Lawmakers asked the officials about potential critics of home rule. Charleston Mayor Danny Jones cited the cities' newfound power to require the owners of vacant properties to register them. Registry programs charge owners fees that escalate the longer a building stands empty, to push them to restore or demolish it. The measure is one of five that emerged from the program and can now be adopted by any municipality in the state.
"You might find a landlord or two that doesn't want to obey the law, or doesn't want to have his property brought up to the standard of various neighborhoods,'' said Jones, a Republican and mayor of the state's most populous city and its capital. "That would be the only complaint, because the neighbors want the houses fixed.''
The Municipal League supports continuing to exclude annexation from the range of topics that can be pursued within the pilot program.
"Annexation laws are working well and do not have to be invoked for change under home rule,'' Dooley told the joint Government Organization subcommittee last week.
But Dooley and city officials are urging lawmakers not to close the door on allowing tax changes. Huntington faces a legal challenge over its attempt to replace a $3-a-week user fee with a 1 percent occupation tax under home rule. That has spurred concerns that revenue-strapped cities would seek to hike taxes on residents and employers.

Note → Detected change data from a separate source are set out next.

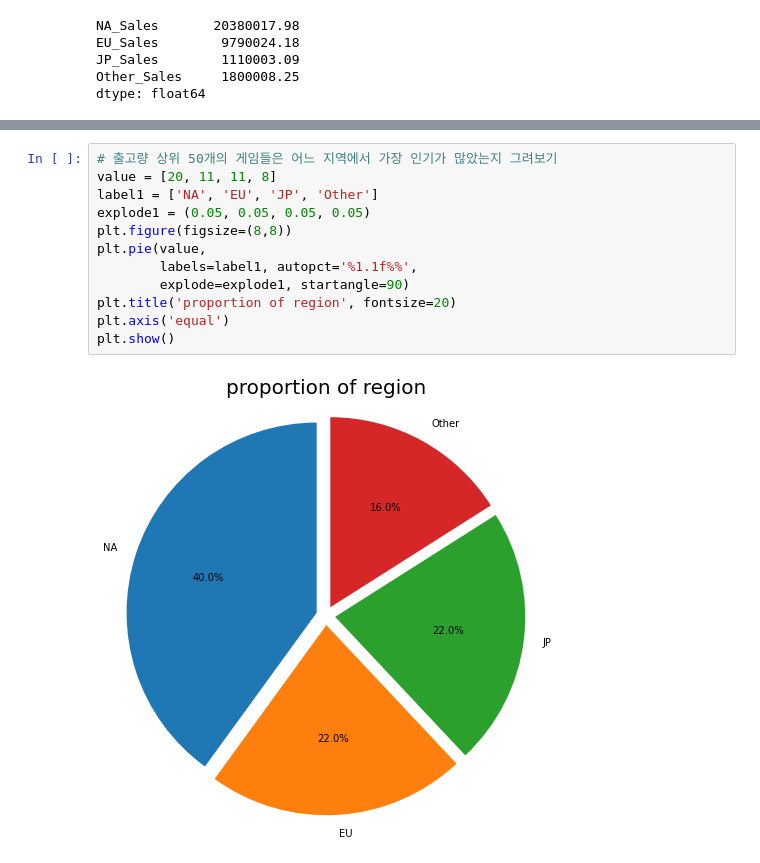
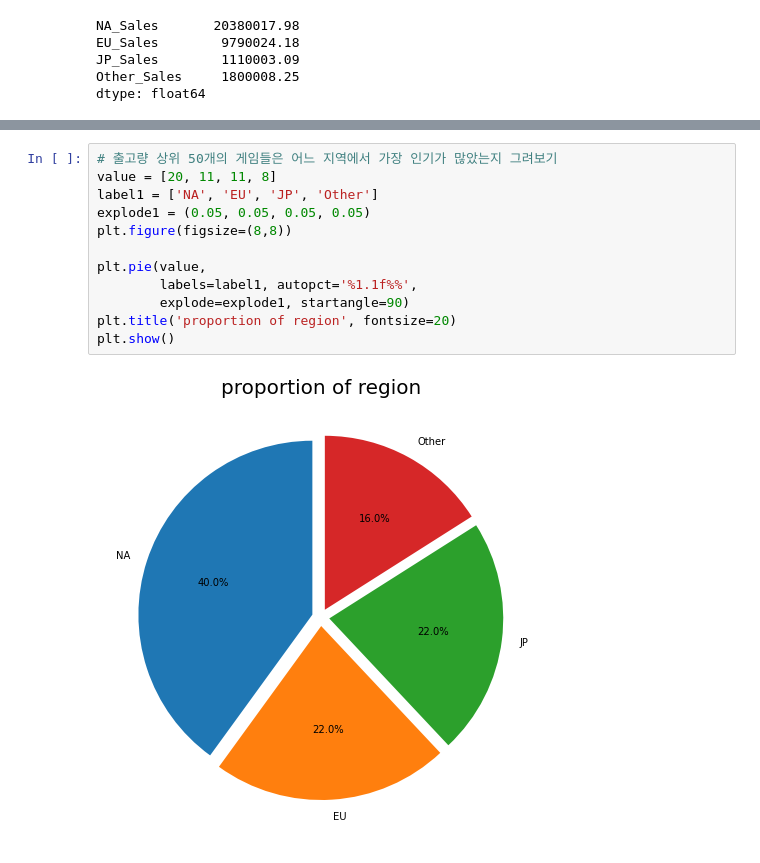
Before and after one commit to starry-cloud/AI_Bootcamp_Section_Project, a Jupyter notebook: Section 1/Section1.ipynb, the cells around one changed output, grey strips where cells are left out. Drawn from its saved outputs; the diff is of its cells as text.

```diff
--- a/Section 1/Section1.ipynb
+++ b/Section 1/Section1.ipynb
@@ -385,14 +382,14 @@ plt.show()
 # %%
 # 출고량 상위 50개의 게임들은 어느 지역에서 가장 인기가 많았는지 그려보기
 value = [20, 11, 11, 8]
 label1 = ['NA', 'EU', 'JP', 'Other']
 explode1 = (0.05, 0.05, 0.05, 0.05)
 plt.figure(figsize=(8,8))
+
 plt.pie(value,
         labels=label1, autopct='%1.1f%%',
         explode=explode1, startangle=90)
 plt.title('proportion of region', fontsize=20)
-plt.axis('equal')
 plt.show()
 # %% [output]
-[figure, old version]
+[figure, new version]
```
Also changed, not shown: parts of 8 cells of this notebook.
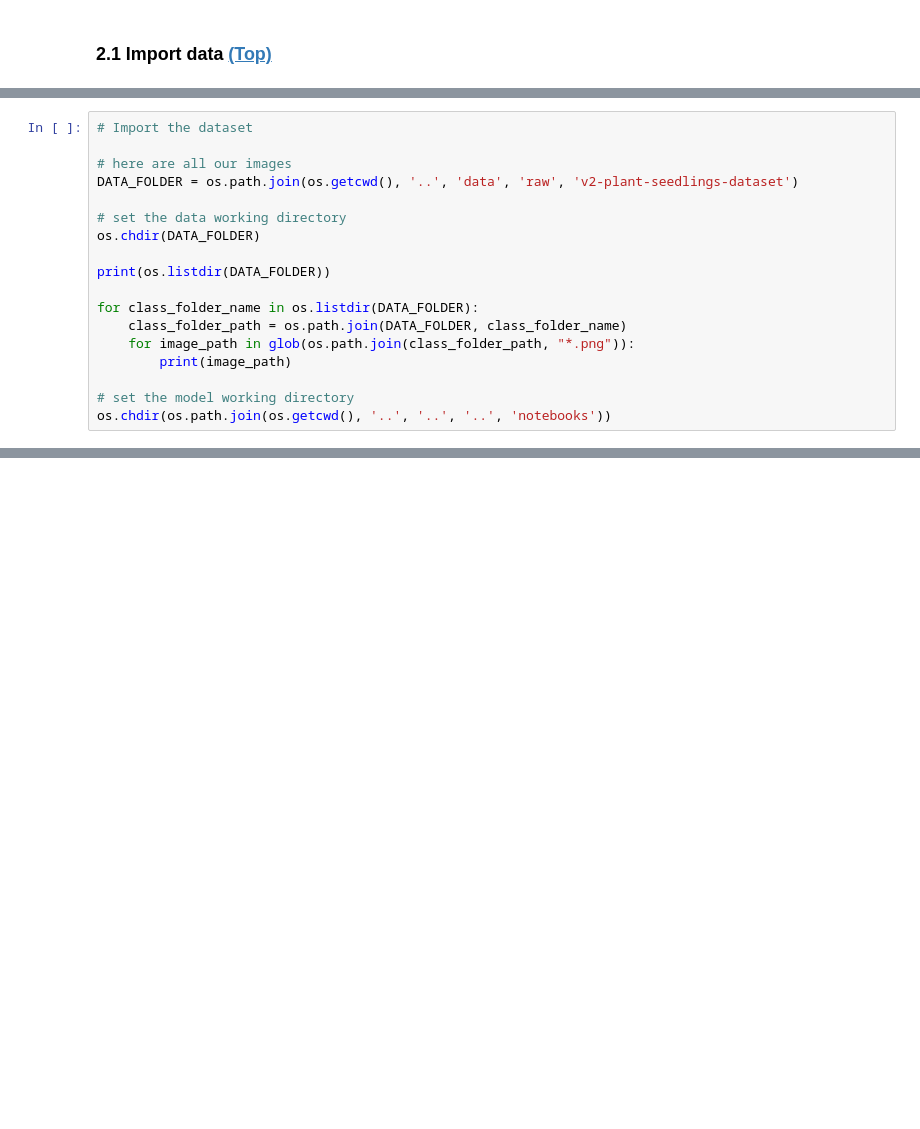
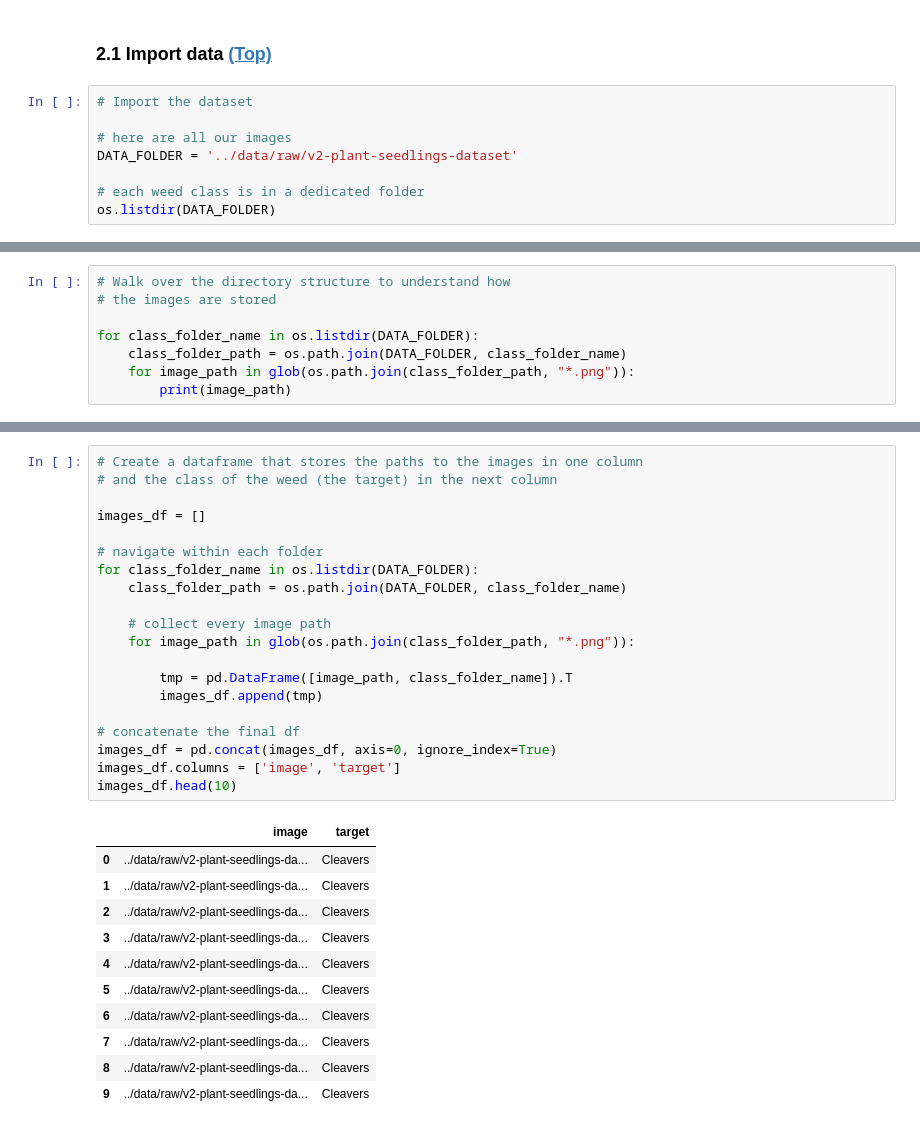
Before and after one commit to ngilmore/ml_model_deployment, a Jupyter notebook: notebooks/2.0-ng-differentiate-weeds-using-cnn.ipynb, the cells around one changed output, grey strips where cells are left out. Drawn from its saved outputs; the diff is of its cells as text; blank space fills up the shorter version.

```diff
--- a/notebooks/2.0-ng-differentiate-weeds-using-cnn.ipynb
+++ b/notebooks/2.0-ng-differentiate-weeds-using-cnn.ipynb
@@ -100,3 +101,11 @@ random_state = np.random.seed(42)
 ## STEP 2: Data Preparation<a id='2.0'></a> [(Top)](#0.0)
 # %% [markdown]
 ### 2.1 Import data<a id='2.1'></a> [(Top)](#0.0)
+# %%
+# Import the dataset
+
+# here are all our images
+DATA_FOLDER = '../data/raw/v2-plant-seedlings-dataset'
+
+# each weed class is in a dedicated folder
+os.listdir(DATA_FOLDER)
@@ -103,19 +128,9 @@ random_state = np.random.seed(42)
 # %%
-# Import the dataset
-
-# here are all our images
-DATA_FOLDER = os.path.join(os.getcwd(), '..', 'data', 'raw', 'v2-plant-seedlings-dataset')
-
-# set the data working directory
-os.chdir(DATA_FOLDER)
-
-print(os.listdir(DATA_FOLDER))
+# Walk over the directory structure to understand how
+# the images are stored
 
 for class_folder_name in os.listdir(DATA_FOLDER):
     class_folder_path = os.path.join(DATA_FOLDER, class_folder_name)
     for image_path in glob(os.path.join(class_folder_path, "*.png")):
         print(image_path)
-
-# set the model working directory
-os.chdir(os.path.join(os.getcwd(), '..', '..', '..', 'notebooks'))
 # %% [output]
@@ -138,0 +154,32 @@ os.chdir(os.path.join(os.getcwd(), '..', '..', '..', 'notebooks'))
+# %%
+# Create a dataframe that stores the paths to the images in one column
+# and the class of the weed (the target) in the next column
+
+images_df = []
+
+# navigate within each folder
+for class_folder_name in os.listdir(DATA_FOLDER):
+    class_folder_path = os.path.join(DATA_FOLDER, class_folder_name)
+
+    # collect every image path
+    for image_path in glob(os.path.join(class_folder_path, "*.png")):
+
+        tmp = pd.DataFrame([image_path, class_folder_name]).T
+        images_df.append(tmp)
+
+# concatenate the final df
+images_df = pd.concat(images_df, axis=0, ignore_index=True)
+images_df.columns = ['image', 'target']
+images_df.head(10)
+# %% [output]
+|  | image | target |
+| 0 | ../data/raw/v2-plant-seedlings-da... | Cleavers |
+| 1 | ../data/raw/v2-plant-seedlings-da... | Cleavers |
+| 2 | ../data/raw/v2-plant-seedlings-da... | Cleavers |
+| 3 | ../data/raw/v2-plant-seedlings-da... | Cleavers |
+| 4 | ../data/raw/v2-plant-seedlings-da... | Cleavers |
+| 5 | ../data/raw/v2-plant-seedlings-da... | Cleavers |
+| 6 | ../data/raw/v2-plant-seedlings-da... | Cleavers |
+| 7 | ../data/raw/v2-plant-seedlings-da... | Cleavers |
+| 8 | ../data/raw/v2-plant-seedlings-da... | Cleavers |
+| 9 | ../data/raw/v2-plant-seedlings-da... | Cleavers |
```
Also changed, not shown: parts of 5 cells of this notebook.
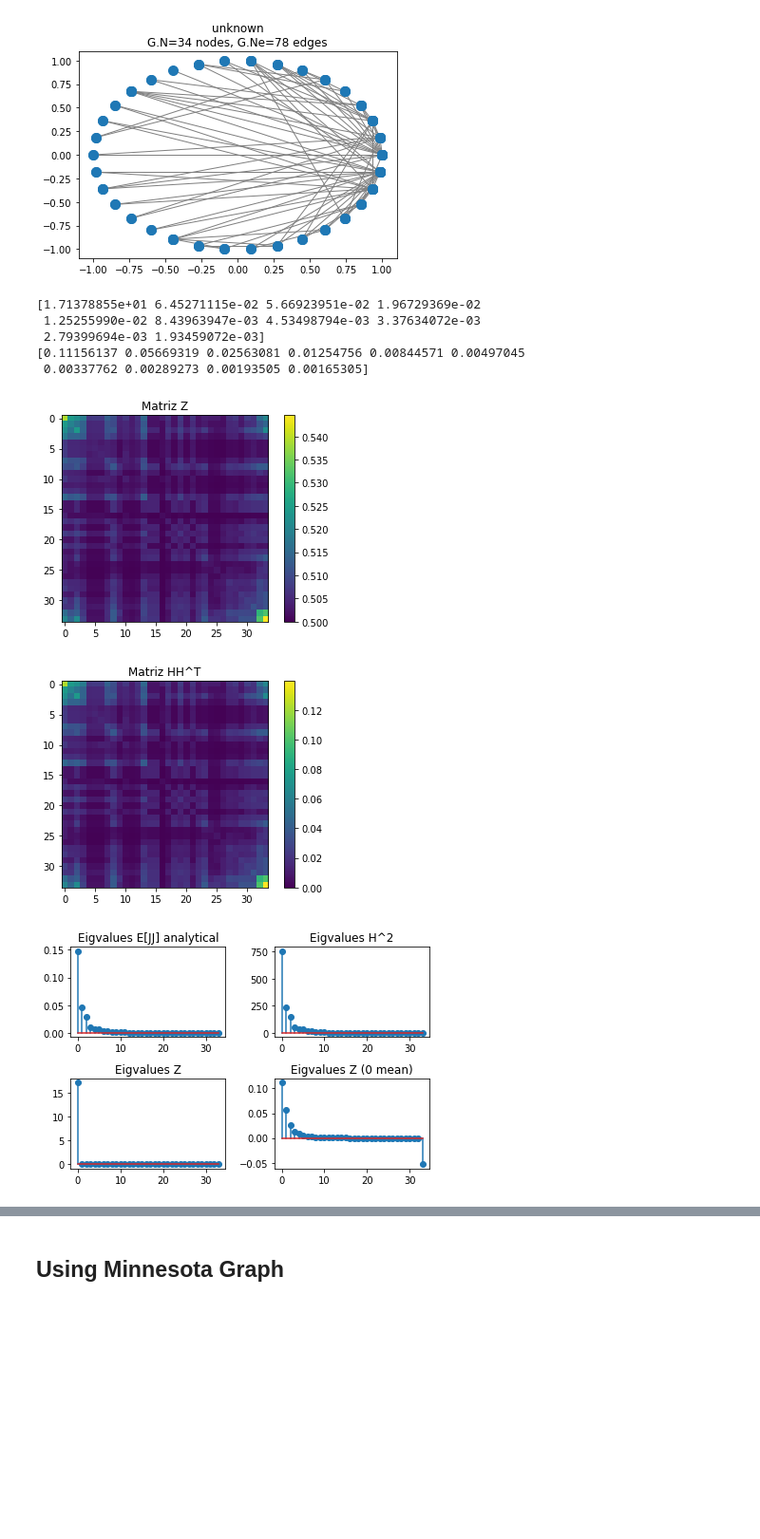
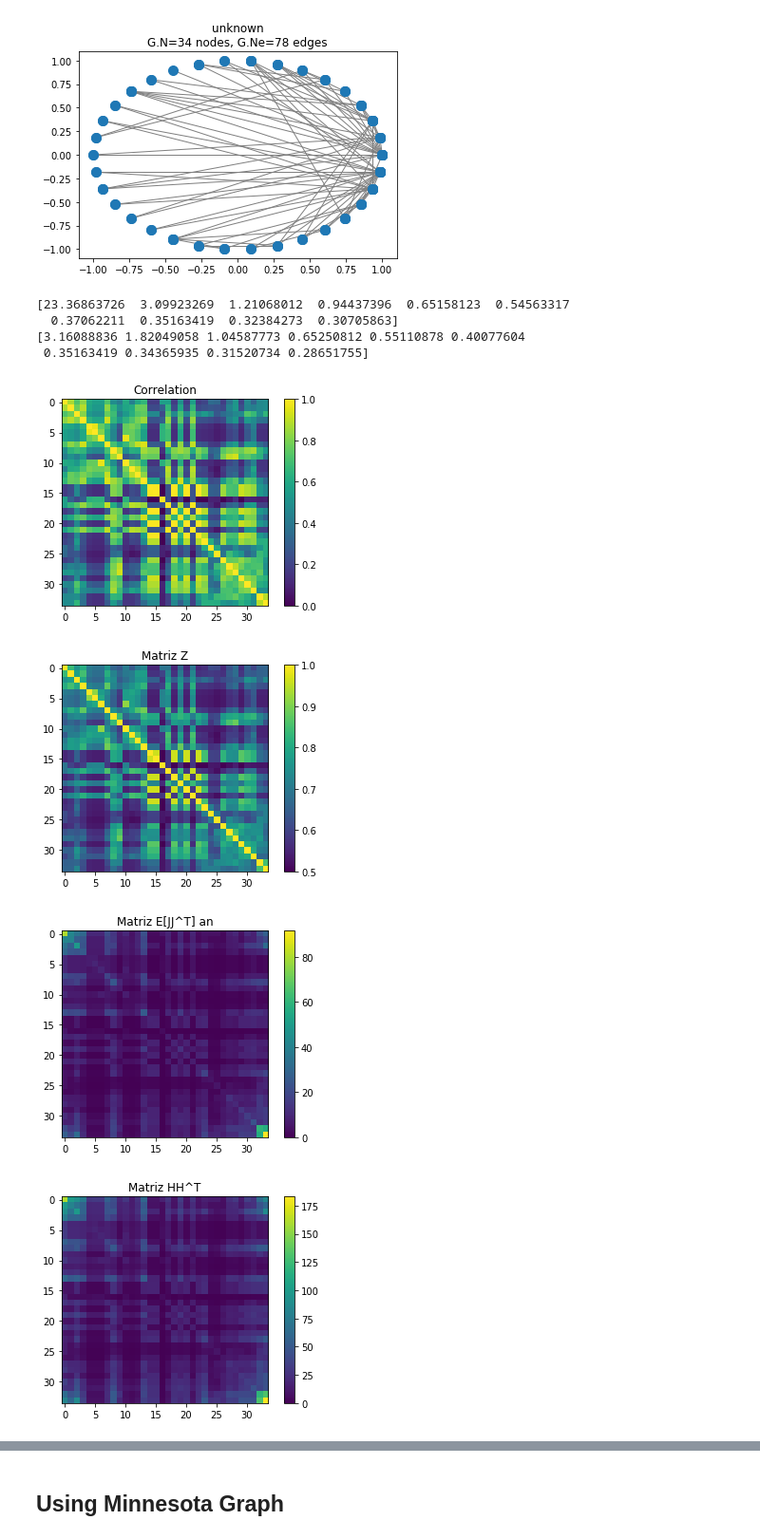
Before and after one commit to reysam93/Graph_Deep_Decoder, a Jupyter notebook: 2Layer_Decoder_Exps/other_graphs.ipynb, the cells around one changed output, grey strips where cells are left out. Shown at 95% size. Cells and saved outputs as stored; diff of their text form; code cells hidden in the pictures; blank space fills up the shorter version.

```diff
--- a/2Layer_Decoder_Exps/other_graphs.ipynb
+++ b/2Layer_Decoder_Exps/other_graphs.ipynb
@@ -156,13 +171,18 @@ hs = np.random.rand(K)
 hs /= np.sum(hs)
 x_dw = ds.DiffusedWhiteGS(G, ds.NonLin.NONE, K, coefs=hs)
 H = x_dw.H
+H2 = H.dot(H.T)
 
 # Compute E[JJ]
-H_norm = H/np.linalg.norm(H)
-Z = 1-np.arccos(H_norm.dot(H_norm.T))/np.pi
+H_norm = H/np.linalg.norm(H, axis=0)
+H2_norm = H_norm.T.dot(H_norm)
+H2_norm[H2_norm>1]=1
+
+Z = 1-np.arccos(H2_norm)/np.pi
 Z_0 = Z - np.mean(Z)
 
-E_JJ_an = 0.5*Z*(H_norm.dot(H_norm.T))
+E_JJ_an = 0.5*Z*(H2)
+
 
 # Get eigendecomposition
 L_H, V_H = utils.ordered_eig(H)
@@ -176,38 +196,46 @@ V_E_JJ_an = utils.choose_eig_sign(V_E_JJ_an, V_H)
 [figure]
 # %%
 # Plot matrices
+plt.figure()
+plt.imshow(H2_norm)
+plt.colorbar()
+plt.title('Correlation')
 plt.figure()
 plt.imshow(Z)
 plt.colorbar()
 plt.title('Matriz Z')
 plt.figure()
-plt.imshow(H_norm.dot(H_norm.T))
+plt.imshow(E_JJ_an)
+plt.colorbar()
+plt.title('Matriz E[JJ^T] an')
+plt.figure()
+plt.imshow(H2)
 plt.colorbar()
 plt.title('Matriz HH^T')
 
 # Compare eigenvalues
 plt.figure()
 plt.subplot(221)
 plt.stem(L_E_JJ_an)
 plt.title('Eigvalues E[JJ] analytical')
 plt.subplot(222)
 plt.stem(L_H**2)
 plt.title('Eigvalues H^2')
 plt.subplot(223)
 plt.stem(L_Z)
 plt.title('Eigvalues Z')
 plt.subplot(224)
 plt.stem(L_Z0)
 plt.title('Eigvalues Z (0 mean)')
 plt.tight_layout()
 print(L_Z[:10])
 print(L_Z0[:10])
 # %% [output]
-[1.71378855e+01 6.45271115e-02 5.66923951e-02 1.96729369e-02
- 1.25255990e-02 8.43963947e-03 4.53498794e-03 3.37634072e-03
- 2.79399694e-03 1.93459072e-03]
-[0.11156137 0.05669319 0.02563081 0.01254756 0.00844571 0.00497045
- 0.00337762 0.00289273 0.00193505 0.00165305]
+[23.36863726  3.09923269  1.21068012  0.94437396  0.65158123  0.54563317
+  0.37062211  0.35163419  0.32384273  0.30705863]
+[3.16088836 1.82049058 1.04587773 0.65250812 0.55110878 0.40077604
+ 0.35163419 0.34365935 0.31520734 0.28651755]
-[figure, old version]
+[figure, new version]
-[figure, old version]
+[figure, new version]
-[figure, old version]
+[figure, new version]
+[figure, added]
```
Also changed, not shown: parts of 9 cells of this notebook, 2 other files.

Huntington Mayor-elect Steve Williams considers the occupation tax a dead issue. The Democrat told the lawmakers that he plans to work with city council to rescind it and resolve the lawsuit. He also cited how Huntington cut an existing tax on service and retail businesses while eliminating it for manufacturers, all through the pilot program.
"There's another side to that tax reform package that did not get much attention, but that side has been tremendously successful,'' said Williams, who like McKenzie and Jones is also a former legislator. "Keep taxation as part of this. Don't wall it off from us.''
Dooley echoed Williams' point. She also said that while the tax issue may not be behind the defeat of Mayor Kim Wolfe in November, the election result underscores another reality about home rule.
"If the citizens of a municipality disagree with the decisions being made, they'll vote them out. We know that, and that is home rule,'' Dooley said. "Really, it's letting the citizens determine their destiny.''